**REQUIRED ACTION**
Please reproduce every entry below without omitting a single line.
BEGIN PROVIDED RECORDS
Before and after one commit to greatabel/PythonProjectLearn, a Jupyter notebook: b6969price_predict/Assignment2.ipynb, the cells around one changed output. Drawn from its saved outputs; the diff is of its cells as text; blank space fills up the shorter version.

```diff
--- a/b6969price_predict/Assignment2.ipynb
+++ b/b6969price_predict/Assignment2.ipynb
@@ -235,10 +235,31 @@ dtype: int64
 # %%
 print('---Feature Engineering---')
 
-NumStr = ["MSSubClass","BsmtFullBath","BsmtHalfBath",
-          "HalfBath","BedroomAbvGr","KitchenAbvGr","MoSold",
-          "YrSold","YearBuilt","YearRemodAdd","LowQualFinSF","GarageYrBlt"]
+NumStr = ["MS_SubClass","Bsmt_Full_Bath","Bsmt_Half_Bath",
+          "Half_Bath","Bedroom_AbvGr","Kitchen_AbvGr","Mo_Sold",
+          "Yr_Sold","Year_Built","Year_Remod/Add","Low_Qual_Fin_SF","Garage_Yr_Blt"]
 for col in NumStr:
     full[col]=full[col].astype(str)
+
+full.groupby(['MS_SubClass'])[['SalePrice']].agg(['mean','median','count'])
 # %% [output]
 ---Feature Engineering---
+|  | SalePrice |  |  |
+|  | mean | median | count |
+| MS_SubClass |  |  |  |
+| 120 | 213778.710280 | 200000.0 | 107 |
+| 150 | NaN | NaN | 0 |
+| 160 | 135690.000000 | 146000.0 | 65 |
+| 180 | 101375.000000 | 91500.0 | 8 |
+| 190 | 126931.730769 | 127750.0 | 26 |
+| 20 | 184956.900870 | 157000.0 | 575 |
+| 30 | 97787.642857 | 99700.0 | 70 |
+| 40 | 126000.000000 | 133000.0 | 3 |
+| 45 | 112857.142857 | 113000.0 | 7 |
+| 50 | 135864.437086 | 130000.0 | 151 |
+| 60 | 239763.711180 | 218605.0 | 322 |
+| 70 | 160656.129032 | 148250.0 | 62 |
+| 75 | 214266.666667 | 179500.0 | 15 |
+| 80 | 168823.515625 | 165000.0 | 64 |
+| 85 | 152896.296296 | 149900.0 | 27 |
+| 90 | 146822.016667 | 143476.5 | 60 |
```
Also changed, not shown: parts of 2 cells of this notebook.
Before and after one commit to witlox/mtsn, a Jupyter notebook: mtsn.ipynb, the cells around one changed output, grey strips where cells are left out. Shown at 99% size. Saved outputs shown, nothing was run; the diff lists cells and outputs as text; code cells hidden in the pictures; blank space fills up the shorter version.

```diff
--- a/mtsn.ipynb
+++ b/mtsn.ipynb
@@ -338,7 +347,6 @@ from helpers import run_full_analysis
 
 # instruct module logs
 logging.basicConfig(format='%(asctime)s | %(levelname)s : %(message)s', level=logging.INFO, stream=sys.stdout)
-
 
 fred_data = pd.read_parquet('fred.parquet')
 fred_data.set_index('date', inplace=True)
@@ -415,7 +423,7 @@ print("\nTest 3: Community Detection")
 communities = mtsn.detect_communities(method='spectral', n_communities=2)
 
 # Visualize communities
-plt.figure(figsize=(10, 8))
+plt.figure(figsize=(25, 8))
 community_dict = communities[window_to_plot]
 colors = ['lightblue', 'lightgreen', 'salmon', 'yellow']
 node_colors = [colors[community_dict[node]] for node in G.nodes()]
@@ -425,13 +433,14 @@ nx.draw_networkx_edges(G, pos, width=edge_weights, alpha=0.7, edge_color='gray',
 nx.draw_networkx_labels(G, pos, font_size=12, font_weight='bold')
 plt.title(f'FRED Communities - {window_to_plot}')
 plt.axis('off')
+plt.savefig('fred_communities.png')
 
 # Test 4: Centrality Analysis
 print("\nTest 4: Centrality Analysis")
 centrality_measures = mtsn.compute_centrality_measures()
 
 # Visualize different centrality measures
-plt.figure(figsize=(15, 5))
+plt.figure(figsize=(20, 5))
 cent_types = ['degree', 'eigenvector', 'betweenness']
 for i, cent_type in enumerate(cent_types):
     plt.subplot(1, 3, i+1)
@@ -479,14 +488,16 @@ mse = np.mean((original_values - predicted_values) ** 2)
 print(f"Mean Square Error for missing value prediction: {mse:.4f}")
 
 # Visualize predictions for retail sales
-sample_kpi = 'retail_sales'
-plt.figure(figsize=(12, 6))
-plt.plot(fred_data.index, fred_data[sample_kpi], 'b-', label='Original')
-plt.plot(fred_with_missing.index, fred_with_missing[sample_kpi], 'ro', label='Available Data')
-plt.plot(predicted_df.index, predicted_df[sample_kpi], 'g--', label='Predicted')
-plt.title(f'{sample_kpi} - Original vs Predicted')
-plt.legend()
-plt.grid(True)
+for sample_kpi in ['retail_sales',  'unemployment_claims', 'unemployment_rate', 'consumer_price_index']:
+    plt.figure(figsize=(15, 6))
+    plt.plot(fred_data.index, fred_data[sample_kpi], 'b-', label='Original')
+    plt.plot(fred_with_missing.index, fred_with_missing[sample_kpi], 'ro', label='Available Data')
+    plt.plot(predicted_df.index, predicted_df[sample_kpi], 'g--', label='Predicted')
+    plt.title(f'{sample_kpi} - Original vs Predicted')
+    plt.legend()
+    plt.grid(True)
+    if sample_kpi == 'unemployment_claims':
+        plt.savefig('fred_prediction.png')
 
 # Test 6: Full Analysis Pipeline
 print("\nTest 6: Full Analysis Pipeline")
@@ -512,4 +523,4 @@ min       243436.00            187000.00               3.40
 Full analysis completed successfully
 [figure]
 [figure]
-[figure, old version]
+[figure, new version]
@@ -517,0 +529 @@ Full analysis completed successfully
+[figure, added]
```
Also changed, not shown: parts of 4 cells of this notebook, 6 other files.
END PROVIDED RECORDS
**ANSWER BOX**
Before and after one commit to greatabel/PythonProjectLearn, a Jupyter notebook: b6969price_predict/Assignment2.ipynb, the cells around one changed output. Drawn from its saved outputs; the diff is of its cells as text; blank space fills up the shorter version.

```diff
--- a/b6969price_predict/Assignment2.ipynb
+++ b/b6969price_predict/Assignment2.ipynb
@@ -235,10 +235,31 @@ dtype: int64
 # %%
 print('---Feature Engineering---')
 
-NumStr = ["MSSubClass","BsmtFullBath","BsmtHalfBath",
-          "HalfBath","BedroomAbvGr","KitchenAbvGr","MoSold",
-          "YrSold","YearBuilt","YearRemodAdd","LowQualFinSF","GarageYrBlt"]
+NumStr = ["MS_SubClass","Bsmt_Full_Bath","Bsmt_Half_Bath",
+          "Half_Bath","Bedroom_AbvGr","Kitchen_AbvGr","Mo_Sold",
+          "Yr_Sold","Year_Built","Year_Remod/Add","Low_Qual_Fin_SF","Garage_Yr_Blt"]
 for col in NumStr:
     full[col]=full[col].astype(str)
+
+full.groupby(['MS_SubClass'])[['SalePrice']].agg(['mean','median','count'])
 # %% [output]
 ---Feature Engineering---
+|  | SalePrice |  |  |
+|  | mean | median | count |
+| MS_SubClass |  |  |  |
+| 120 | 213778.710280 | 200000.0 | 107 |
+| 150 | NaN | NaN | 0 |
+| 160 | 135690.000000 | 146000.0 | 65 |
+| 180 | 101375.000000 | 91500.0 | 8 |
+| 190 | 126931.730769 | 127750.0 | 26 |
+| 20 | 184956.900870 | 157000.0 | 575 |
+| 30 | 97787.642857 | 99700.0 | 70 |
+| 40 | 126000.000000 | 133000.0 | 3 |
+| 45 | 112857.142857 | 113000.0 | 7 |
+| 50 | 135864.437086 | 130000.0 | 151 |
+| 60 | 239763.711180 | 218605.0 | 322 |
+| 70 | 160656.129032 | 148250.0 | 62 |
+| 75 | 214266.666667 | 179500.0 | 15 |
+| 80 | 168823.515625 | 165000.0 | 64 |
+| 85 | 152896.296296 | 149900.0 | 27 |
+| 90 | 146822.016667 | 143476.5 | 60 |
```
Also changed, not shown: parts of 2 cells of this notebook.
Before and after one commit to witlox/mtsn, a Jupyter notebook: mtsn.ipynb, the cells around one changed output, grey strips where cells are left out. Shown at 99% size. Saved outputs shown, nothing was run; the diff lists cells and outputs as text; code cells hidden in the pictures; blank space fills up the shorter version.

```diff
--- a/mtsn.ipynb
+++ b/mtsn.ipynb
@@ -338,7 +347,6 @@ from helpers import run_full_analysis
 
 # instruct module logs
 logging.basicConfig(format='%(asctime)s | %(levelname)s : %(message)s', level=logging.INFO, stream=sys.stdout)
-
 
 fred_data = pd.read_parquet('fred.parquet')
 fred_data.set_index('date', inplace=True)
@@ -415,7 +423,7 @@ print("\nTest 3: Community Detection")
 communities = mtsn.detect_communities(method='spectral', n_communities=2)
 
 # Visualize communities
-plt.figure(figsize=(10, 8))
+plt.figure(figsize=(25, 8))
 community_dict = communities[window_to_plot]
 colors = ['lightblue', 'lightgreen', 'salmon', 'yellow']
 node_colors = [colors[community_dict[node]] for node in G.nodes()]
@@ -425,13 +433,14 @@ nx.draw_networkx_edges(G, pos, width=edge_weights, alpha=0.7, edge_color='gray',
 nx.draw_networkx_labels(G, pos, font_size=12, font_weight='bold')
 plt.title(f'FRED Communities - {window_to_plot}')
 plt.axis('off')
+plt.savefig('fred_communities.png')
 
 # Test 4: Centrality Analysis
 print("\nTest 4: Centrality Analysis")
 centrality_measures = mtsn.compute_centrality_measures()
 
 # Visualize different centrality measures
-plt.figure(figsize=(15, 5))
+plt.figure(figsize=(20, 5))
 cent_types = ['degree', 'eigenvector', 'betweenness']
 for i, cent_type in enumerate(cent_types):
     plt.subplot(1, 3, i+1)
@@ -479,14 +488,16 @@ mse = np.mean((original_values - predicted_values) ** 2)
 print(f"Mean Square Error for missing value prediction: {mse:.4f}")
 
 # Visualize predictions for retail sales
-sample_kpi = 'retail_sales'
-plt.figure(figsize=(12, 6))
-plt.plot(fred_data.index, fred_data[sample_kpi], 'b-', label='Original')
-plt.plot(fred_with_missing.index, fred_with_missing[sample_kpi], 'ro', label='Available Data')
-plt.plot(predicted_df.index, predicted_df[sample_kpi], 'g--', label='Predicted')
-plt.title(f'{sample_kpi} - Original vs Predicted')
-plt.legend()
-plt.grid(True)
+for sample_kpi in ['retail_sales',  'unemployment_claims', 'unemployment_rate', 'consumer_price_index']:
+    plt.figure(figsize=(15, 6))
+    plt.plot(fred_data.index, fred_data[sample_kpi], 'b-', label='Original')
+    plt.plot(fred_with_missing.index, fred_with_missing[sample_kpi], 'ro', label='Available Data')
+    plt.plot(predicted_df.index, predicted_df[sample_kpi], 'g--', label='Predicted')
+    plt.title(f'{sample_kpi} - Original vs Predicted')
+    plt.legend()
+    plt.grid(True)
+    if sample_kpi == 'unemployment_claims':
+        plt.savefig('fred_prediction.png')
 
 # Test 6: Full Analysis Pipeline
 print("\nTest 6: Full Analysis Pipeline")
@@ -512,4 +523,4 @@ min       243436.00            187000.00               3.40
 Full analysis completed successfully
 [figure]
 [figure]
-[figure, old version]
+[figure, new version]
@@ -517,0 +529 @@ Full analysis completed successfully
+[figure, added]
```
Also changed, not shown: parts of 4 cells of this notebook, 6 other files.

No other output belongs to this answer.